Designers need not start from scratch as they wrestle with orchestrating experiences that span digital and physical.


Download a free copy of Designing for the Internet of Things, a curated collection of chapters from the O’Reilly Design library. This post is an excerpt from Understanding Industrial Design, by Simon King and Kuen Chang, one of the books included in the curated collection.

Two of our richest senses, smell and taste, are not often associated with design. However, the creation of objects that support these senses is an ancient practice, embodied best by the tea set, where rituals of assembly and service lead to hints of the aroma. Holding the tea cup warms your hand without burning it, and the slow sipping of the tea forms a communal bond with other participants. Outside of classic and common serving items, designers today are increasingly finding new ways to collaborate with chefs and food companies to design with smell and taste in mind, forging a new frontier for sensorial design.

Martin Kastner is the founder and principal of Crucial Detail, a studio in Chicago that specializes in custom pieces to support unique culinary experiences. Martin is best known for his work designing serviceware concepts for Alinea, the 3-star Michelin restaurant founded by chef Grant Achatz. That collaboration has extended to other restaurants owned by Achatz, including The Aviary, a cocktail bar that prides itself on serving drinks with the same level of attention as a fine dinner.

At The Aviary, one of the most popular creations by Crucial Detail is the Porthole Infuser, a round vessel that presents the ingredients of a patron’s cocktail between two flat panes of glass, emphasizing the transformative action of the steeping process and building anticipation for the cocktail’s taste. The Porthole Infuser takes a part of the preparation process that is normally hidden and brings it directly to the person’s table, providing time for the drinker to contemplate the ingredients on display, creating a mental checklist for their tongue to seek out when they take their first sip.

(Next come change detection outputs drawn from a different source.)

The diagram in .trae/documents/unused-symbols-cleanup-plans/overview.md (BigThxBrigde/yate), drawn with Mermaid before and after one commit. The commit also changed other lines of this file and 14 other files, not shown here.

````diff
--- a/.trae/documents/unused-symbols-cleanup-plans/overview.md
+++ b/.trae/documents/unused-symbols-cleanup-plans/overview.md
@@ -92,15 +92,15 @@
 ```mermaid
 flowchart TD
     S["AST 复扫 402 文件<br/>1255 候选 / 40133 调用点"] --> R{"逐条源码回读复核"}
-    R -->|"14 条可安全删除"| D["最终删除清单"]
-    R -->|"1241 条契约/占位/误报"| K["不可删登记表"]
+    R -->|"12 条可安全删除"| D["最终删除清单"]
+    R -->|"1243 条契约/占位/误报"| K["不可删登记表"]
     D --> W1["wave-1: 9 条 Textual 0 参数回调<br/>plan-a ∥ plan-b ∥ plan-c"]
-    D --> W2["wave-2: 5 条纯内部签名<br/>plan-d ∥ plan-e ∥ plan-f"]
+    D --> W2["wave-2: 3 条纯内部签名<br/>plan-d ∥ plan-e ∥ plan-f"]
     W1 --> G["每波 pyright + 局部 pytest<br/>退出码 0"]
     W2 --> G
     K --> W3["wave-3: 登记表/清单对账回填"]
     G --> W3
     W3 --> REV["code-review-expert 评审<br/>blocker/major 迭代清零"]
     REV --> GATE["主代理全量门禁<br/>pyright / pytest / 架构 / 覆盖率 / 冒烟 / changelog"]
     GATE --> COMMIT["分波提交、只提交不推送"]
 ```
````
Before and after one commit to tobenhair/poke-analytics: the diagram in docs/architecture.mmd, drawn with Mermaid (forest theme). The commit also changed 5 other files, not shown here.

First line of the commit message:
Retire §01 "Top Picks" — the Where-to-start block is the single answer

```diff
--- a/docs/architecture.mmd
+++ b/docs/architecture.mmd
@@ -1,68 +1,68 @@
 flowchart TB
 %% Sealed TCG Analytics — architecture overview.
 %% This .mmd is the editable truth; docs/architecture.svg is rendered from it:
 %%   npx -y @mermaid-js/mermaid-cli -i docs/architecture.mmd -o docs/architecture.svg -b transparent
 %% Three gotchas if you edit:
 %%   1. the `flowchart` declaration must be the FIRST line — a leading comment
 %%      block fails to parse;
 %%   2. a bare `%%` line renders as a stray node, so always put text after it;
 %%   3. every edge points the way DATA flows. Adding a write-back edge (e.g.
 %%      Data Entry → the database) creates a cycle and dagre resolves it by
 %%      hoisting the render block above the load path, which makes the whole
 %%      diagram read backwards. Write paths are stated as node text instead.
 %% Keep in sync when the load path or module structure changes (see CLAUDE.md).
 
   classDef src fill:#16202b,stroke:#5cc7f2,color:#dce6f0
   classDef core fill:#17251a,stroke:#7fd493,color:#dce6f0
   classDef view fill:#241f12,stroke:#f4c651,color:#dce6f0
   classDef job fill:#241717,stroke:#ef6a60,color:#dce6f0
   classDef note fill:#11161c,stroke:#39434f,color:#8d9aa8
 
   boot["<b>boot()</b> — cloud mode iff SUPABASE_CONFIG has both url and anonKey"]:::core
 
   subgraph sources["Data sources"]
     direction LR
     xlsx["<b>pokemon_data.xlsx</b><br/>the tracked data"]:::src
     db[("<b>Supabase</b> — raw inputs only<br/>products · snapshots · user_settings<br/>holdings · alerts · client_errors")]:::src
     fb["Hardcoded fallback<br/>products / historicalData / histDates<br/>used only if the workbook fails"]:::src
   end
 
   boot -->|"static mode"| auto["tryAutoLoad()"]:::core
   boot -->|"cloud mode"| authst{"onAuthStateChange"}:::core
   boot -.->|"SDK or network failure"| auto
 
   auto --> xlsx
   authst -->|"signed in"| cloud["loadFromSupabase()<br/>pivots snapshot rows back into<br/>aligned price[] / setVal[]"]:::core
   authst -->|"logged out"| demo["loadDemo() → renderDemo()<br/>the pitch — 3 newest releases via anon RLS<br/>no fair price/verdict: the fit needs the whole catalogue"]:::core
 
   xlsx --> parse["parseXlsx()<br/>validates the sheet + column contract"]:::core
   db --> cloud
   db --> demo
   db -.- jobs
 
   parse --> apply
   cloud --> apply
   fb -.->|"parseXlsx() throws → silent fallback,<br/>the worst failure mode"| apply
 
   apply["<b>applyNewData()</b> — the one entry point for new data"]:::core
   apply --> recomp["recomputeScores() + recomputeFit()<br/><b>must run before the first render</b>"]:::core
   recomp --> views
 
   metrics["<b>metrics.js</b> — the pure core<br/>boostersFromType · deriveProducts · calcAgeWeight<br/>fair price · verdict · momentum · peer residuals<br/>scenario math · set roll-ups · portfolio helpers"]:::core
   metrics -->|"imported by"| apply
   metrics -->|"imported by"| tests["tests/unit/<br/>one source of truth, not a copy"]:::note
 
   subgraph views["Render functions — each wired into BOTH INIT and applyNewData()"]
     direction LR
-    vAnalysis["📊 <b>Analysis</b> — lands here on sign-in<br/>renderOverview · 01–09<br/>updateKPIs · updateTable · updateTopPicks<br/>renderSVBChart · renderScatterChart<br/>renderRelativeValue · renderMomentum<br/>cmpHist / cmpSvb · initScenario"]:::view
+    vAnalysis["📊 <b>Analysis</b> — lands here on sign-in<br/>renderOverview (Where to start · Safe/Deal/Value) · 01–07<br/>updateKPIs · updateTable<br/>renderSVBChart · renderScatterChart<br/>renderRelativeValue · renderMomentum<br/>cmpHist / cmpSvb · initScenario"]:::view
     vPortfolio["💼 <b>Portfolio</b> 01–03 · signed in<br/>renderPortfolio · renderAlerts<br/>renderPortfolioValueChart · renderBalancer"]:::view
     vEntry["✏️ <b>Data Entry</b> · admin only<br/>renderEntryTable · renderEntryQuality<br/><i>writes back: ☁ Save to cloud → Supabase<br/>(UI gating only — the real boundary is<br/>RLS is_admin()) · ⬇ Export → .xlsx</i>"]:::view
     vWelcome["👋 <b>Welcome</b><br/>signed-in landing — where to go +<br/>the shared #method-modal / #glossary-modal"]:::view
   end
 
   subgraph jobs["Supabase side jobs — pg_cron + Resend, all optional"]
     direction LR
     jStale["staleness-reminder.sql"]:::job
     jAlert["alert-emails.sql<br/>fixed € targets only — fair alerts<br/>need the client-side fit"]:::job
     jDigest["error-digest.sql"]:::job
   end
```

The popularity of the Porthole Infuser at the Aviary led Kastner to create a Kickstarter campaign to fund the additional design and manufacturing required to release it as a commercial product. Support for the project was dramatic, achieving 25 times more funding than originally asked. This backing set the course for a redesign that allowed the infuser to be manufactured at scale and sold for $100, down from the several hundred dollars that each custom constructed version for The Aviary cost.

The Porthole Infuser is marketed as more than a cocktail tool, working equally well to support the smell and taste of oils, teas, or any other infusion recipe. It’s an example of how designers can enhance the dining experience, not by crafting the smell or taste of the food itself, but working in collaboration with a chef to heighten our awareness of those senses.

Much of what we eat today comes in a package, rectangular boxes that homogenize our food into the same shapes and textures without regard to their smell or taste. Japanese designer Naoto Fukasawa explored how food packaging could more fully engage our senses in his “Haptic” Juice Skin submission to the Takeo Paper Show 2014.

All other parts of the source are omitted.